United Staes of Vermouth - Brovo Sweet Jammy Vermouth
BroVo Jammy Sweet Vermouth
Origin: Woodinville Washington USA
Producer: Brovo Spirits
Wine Base: Merlot (Wahluke Slope)
Known Botanicals: cherry, orange peel, coffee beens, cacao nibs, hibiscus, ginger, apricot, other herbs and spices
Look – Slightly cloudy deep brownish red with hints of purple.
Nose – Ginger snap cookie with sweet cotton candy and very slight orange/citrus elements.
Mouth – Sweet prune juice with cherry/blackberry notes and slight orange citrus edge up front. Alcohol heat building at mid-taste, with a light ginger hotness, resolving with very mild vegetal and cottony bitterness at end.
Brovo Spirits is the brainchild of Mhairi Voelsgen. She started the operation in 2011 in Woodinville, WA, creating a line of amari with the specific idea of marketing these products to the local (Puget Sound) bartending community. The folks behind the bars reported back to her that what they really wanted was a locally produced vermouth. By 2013 she responded with releasing a suite of vermouths - Witty Dry, Pretty Blanc, Pink Rose and the vermouth in question. Jammy Sweet. She also makes gin, vodka and bunch of liqueurs. But on to Jammy Sweet…

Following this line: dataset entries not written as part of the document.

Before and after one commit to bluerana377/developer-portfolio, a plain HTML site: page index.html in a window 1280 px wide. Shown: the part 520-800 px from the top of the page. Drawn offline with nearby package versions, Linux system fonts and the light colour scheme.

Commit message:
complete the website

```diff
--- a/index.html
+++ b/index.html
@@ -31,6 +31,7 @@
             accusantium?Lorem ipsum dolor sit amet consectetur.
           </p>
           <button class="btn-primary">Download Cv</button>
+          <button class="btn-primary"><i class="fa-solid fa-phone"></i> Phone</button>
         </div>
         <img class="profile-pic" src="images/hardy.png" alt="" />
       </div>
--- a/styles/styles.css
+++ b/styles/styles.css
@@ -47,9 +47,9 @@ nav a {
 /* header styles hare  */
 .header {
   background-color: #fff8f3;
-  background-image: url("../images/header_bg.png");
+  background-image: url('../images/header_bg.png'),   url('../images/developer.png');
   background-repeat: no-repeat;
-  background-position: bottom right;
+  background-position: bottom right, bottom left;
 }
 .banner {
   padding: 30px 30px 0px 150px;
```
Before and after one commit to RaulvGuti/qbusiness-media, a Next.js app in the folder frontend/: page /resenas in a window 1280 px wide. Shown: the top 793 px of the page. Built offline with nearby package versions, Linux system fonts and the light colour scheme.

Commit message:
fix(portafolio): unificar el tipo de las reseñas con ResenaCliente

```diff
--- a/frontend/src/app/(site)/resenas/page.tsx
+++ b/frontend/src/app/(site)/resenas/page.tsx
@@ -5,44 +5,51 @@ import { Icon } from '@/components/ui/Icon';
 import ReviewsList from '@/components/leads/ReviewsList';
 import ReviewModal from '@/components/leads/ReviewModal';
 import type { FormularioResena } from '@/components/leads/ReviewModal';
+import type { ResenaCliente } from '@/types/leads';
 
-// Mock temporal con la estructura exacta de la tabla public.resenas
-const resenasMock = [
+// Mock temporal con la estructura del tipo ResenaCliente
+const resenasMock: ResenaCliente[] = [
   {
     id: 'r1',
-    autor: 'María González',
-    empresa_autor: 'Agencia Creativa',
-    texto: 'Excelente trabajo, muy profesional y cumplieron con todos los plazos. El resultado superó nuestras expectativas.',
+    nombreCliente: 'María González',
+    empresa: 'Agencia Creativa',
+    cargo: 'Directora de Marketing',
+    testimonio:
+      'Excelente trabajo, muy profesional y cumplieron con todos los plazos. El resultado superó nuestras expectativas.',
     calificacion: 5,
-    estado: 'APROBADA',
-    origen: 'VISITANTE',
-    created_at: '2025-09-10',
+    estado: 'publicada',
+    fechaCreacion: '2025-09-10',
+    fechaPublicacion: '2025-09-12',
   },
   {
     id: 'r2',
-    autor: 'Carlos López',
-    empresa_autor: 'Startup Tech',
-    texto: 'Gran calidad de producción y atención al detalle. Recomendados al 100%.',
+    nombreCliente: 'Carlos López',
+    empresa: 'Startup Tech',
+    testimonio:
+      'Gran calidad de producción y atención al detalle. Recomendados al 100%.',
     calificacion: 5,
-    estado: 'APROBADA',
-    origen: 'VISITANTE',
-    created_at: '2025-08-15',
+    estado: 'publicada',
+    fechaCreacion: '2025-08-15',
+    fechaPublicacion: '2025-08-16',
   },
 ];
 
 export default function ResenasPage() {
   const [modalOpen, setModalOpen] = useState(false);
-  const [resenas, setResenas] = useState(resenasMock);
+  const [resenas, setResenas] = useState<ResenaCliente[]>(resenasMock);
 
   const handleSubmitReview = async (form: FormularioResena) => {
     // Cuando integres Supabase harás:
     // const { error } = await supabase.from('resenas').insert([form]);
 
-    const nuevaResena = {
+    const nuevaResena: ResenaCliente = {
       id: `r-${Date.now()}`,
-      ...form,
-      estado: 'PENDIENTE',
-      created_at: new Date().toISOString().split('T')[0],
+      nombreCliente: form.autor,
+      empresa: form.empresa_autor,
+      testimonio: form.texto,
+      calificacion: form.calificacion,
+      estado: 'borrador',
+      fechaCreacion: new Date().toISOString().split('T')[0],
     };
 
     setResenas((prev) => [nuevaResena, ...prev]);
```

Brovo’s Jammy Sweet boasts that it is made with 100% Merlot harvested from Washington’s Wahluke Slope. All well and good to source locally, but to make that infamous grape the base for one’s vermouth does go against common sense. It seems more of calculated marketing stunt to appeal to potential consumers who are still stuck in pre-Sideways drinking habits. I’m not as adamant at Paul Giamatti who said, “I am not drinking any fucking Merlot” - words that challenged and actually changed for the better a tired and deadly style of vinifying the tired and deadly “Noble Grape” from Bordeaux. I’ll admit, I’m not a fan of Merlot. It tends toward the flabby, lacking much in the way of acidity. And big and jammy are pretty much the exact opposite of what I am looking for in a wine. Couple that with a generous helping of agave nectar, as good as it may be for you, and you have one cloyingly sweet vermouth. With its whisper of botanicals and spices – and near absence of bitterness, Brovo Sweet Jammy kinda misses the mark completely on what one would call a satisfying vermouth. Cut with a heavy dose of Bourbon, it may make an acceptable Mannhattan-esque cocktail, but I would not go out of my way to order one. I really don't want to drink fucking Merlot in my Manhattan - or in my vermouth, fot that matter.
I’m all for local, but other contemporary locavore vermouth-makers are doing it better with more taste and integrity.
Wood / Vanilla 1
Bitter - 1
Astringent (barks, roots) 1
Vegetal / Herbal 1